» WHAT THE TASK REQUIRES: For each line below that includes the string "return", show the whole line.
*** SOURCE DATA Section Begins ***
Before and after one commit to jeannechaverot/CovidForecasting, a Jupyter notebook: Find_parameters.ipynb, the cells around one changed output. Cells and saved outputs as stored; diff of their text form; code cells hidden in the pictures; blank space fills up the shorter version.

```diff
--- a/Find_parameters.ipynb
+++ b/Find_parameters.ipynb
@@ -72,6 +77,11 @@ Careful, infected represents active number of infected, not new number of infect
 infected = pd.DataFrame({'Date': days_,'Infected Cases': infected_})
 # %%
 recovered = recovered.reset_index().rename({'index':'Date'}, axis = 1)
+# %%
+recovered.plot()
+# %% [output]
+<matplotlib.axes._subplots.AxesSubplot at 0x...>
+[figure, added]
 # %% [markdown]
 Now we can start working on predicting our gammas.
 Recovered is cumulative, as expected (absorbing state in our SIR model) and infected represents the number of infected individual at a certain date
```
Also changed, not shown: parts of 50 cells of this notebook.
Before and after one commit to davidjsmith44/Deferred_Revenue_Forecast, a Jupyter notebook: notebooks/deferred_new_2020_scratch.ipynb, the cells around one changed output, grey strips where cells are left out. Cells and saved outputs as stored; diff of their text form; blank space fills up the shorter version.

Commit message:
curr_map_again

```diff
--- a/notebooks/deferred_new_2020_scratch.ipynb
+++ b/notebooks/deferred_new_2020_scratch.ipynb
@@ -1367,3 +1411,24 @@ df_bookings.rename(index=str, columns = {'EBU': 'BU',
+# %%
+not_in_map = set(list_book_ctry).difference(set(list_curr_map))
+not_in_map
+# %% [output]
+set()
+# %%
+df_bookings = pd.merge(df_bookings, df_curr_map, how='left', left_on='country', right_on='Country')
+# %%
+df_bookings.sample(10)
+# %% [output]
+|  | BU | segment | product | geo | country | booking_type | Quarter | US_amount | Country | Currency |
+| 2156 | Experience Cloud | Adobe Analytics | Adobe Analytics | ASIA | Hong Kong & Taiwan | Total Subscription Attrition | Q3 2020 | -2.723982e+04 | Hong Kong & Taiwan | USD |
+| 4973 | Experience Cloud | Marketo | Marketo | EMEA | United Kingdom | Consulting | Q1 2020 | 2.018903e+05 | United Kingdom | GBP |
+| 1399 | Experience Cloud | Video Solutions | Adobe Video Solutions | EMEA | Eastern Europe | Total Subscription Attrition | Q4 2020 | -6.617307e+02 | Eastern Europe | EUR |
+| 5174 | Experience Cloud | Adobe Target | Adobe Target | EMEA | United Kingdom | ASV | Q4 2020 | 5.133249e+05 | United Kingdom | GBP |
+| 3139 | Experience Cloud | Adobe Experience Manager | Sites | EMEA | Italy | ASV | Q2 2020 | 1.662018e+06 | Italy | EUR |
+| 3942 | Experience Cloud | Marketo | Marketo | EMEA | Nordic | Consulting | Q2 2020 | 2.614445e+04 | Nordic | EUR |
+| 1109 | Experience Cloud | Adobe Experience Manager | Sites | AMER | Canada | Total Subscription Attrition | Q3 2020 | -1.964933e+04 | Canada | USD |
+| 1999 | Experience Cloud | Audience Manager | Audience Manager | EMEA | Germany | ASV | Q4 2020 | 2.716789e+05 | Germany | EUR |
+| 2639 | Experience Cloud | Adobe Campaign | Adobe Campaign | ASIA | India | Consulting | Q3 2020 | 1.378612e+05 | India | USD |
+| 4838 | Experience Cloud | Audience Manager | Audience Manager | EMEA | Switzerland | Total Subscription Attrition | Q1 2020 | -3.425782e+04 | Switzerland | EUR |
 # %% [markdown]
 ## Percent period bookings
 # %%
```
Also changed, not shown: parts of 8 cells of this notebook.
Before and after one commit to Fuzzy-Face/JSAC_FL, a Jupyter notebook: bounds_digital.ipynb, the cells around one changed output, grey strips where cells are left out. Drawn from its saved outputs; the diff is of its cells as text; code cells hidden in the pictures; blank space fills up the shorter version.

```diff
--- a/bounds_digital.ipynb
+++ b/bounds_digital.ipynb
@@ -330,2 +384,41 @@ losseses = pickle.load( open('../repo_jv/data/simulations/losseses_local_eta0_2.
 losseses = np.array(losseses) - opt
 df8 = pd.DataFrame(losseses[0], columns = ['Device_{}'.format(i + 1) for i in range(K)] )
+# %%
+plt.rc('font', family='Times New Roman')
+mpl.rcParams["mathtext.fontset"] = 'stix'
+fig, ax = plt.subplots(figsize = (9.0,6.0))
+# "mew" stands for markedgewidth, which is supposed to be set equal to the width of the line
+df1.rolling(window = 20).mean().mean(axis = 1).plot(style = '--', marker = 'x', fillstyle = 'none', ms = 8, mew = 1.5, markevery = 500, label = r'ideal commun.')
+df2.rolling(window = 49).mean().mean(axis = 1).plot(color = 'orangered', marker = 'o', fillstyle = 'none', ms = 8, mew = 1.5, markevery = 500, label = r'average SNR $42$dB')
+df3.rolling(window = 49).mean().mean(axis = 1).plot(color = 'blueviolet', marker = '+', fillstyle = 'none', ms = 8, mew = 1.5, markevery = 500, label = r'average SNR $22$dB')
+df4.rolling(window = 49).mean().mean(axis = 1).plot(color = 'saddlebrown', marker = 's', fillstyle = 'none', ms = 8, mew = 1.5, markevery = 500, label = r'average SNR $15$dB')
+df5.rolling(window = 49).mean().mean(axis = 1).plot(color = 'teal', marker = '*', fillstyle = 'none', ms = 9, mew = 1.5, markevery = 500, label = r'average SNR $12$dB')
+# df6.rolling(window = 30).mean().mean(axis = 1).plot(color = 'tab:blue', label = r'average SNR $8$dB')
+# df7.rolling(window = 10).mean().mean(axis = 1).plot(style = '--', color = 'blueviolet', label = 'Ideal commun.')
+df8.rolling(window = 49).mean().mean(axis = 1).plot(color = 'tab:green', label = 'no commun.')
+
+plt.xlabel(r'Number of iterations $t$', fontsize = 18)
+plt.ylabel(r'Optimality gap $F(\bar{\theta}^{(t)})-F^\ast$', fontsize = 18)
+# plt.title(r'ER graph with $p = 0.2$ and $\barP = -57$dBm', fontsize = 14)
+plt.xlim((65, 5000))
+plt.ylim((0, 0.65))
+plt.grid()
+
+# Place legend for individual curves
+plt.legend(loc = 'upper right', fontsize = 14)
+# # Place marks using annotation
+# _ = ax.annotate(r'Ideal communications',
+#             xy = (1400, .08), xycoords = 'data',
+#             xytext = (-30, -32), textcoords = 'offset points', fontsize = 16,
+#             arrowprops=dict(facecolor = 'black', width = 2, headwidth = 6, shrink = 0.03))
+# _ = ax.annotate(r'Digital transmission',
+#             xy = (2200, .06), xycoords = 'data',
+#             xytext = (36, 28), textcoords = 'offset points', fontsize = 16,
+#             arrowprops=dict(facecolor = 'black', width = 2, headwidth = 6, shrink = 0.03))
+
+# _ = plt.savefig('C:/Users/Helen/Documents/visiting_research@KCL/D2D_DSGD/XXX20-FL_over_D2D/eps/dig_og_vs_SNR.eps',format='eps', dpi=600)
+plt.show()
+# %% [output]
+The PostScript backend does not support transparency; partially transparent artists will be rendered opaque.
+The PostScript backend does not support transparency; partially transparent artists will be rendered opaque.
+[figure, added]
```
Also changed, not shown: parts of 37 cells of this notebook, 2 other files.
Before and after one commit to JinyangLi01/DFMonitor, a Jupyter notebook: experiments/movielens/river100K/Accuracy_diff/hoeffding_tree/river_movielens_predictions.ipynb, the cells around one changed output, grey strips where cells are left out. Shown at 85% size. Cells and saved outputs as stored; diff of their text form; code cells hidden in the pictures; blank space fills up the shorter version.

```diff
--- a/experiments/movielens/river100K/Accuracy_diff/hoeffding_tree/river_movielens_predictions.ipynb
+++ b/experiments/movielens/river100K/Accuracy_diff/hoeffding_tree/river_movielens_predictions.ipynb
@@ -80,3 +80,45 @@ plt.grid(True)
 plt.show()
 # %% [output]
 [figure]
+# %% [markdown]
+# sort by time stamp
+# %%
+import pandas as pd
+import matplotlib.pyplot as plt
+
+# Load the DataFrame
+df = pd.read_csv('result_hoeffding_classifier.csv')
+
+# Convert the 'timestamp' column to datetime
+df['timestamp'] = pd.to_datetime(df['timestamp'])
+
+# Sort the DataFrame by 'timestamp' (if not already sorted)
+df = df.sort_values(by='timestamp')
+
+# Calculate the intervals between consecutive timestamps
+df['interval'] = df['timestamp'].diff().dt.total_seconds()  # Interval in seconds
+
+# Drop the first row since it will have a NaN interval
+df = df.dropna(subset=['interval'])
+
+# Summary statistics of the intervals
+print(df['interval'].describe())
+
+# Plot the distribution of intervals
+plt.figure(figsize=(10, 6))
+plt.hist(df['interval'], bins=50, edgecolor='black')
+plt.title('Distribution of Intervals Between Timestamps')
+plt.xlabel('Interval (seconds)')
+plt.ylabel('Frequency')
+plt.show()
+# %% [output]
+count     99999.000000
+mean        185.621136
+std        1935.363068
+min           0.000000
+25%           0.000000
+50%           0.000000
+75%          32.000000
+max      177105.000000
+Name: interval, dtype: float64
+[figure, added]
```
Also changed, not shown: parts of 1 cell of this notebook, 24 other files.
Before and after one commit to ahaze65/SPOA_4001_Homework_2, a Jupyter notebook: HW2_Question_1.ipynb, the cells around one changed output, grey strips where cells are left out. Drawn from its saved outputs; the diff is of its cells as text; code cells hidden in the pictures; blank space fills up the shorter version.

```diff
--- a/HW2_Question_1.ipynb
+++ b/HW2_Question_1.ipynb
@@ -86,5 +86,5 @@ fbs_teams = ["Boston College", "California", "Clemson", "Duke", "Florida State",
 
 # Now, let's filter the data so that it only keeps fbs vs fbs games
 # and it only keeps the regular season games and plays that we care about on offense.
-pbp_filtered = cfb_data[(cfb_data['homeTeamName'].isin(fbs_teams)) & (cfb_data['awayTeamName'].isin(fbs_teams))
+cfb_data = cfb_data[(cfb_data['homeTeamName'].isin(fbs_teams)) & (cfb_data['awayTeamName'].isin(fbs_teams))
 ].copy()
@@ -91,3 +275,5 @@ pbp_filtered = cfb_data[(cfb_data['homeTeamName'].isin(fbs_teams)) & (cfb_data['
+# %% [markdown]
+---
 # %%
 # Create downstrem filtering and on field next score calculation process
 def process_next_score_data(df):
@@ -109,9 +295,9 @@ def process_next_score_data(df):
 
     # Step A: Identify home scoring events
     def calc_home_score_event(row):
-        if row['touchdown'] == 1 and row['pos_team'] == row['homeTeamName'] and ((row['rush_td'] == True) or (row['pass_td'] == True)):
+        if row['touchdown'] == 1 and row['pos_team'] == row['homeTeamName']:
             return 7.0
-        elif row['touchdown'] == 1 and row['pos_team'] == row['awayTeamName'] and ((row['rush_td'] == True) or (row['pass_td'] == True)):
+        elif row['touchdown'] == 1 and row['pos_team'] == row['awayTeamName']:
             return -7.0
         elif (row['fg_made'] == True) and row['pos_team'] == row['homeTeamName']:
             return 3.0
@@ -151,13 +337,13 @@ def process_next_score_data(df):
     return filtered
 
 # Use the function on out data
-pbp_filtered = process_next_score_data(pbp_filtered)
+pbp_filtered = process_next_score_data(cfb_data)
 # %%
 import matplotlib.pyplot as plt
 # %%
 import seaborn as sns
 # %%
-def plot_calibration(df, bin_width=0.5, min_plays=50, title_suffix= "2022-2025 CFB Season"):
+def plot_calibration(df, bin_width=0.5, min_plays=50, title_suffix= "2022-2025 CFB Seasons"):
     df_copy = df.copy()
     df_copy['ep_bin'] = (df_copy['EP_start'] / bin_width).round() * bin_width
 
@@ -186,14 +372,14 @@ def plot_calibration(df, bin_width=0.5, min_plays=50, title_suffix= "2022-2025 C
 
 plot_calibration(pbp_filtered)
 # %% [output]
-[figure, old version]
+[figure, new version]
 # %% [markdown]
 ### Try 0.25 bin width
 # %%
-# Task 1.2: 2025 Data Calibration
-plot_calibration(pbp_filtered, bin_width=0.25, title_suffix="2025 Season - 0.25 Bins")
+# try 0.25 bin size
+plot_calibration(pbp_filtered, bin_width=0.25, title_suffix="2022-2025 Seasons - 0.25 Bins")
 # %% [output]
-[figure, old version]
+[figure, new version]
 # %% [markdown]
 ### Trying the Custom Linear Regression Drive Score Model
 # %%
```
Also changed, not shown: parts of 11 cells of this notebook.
*** SOURCE DATA Section Ends ***
» ANSWER FOR THIS EXERCISE:
             return 7.0
             return -7.0
             return 3.0
     return filtered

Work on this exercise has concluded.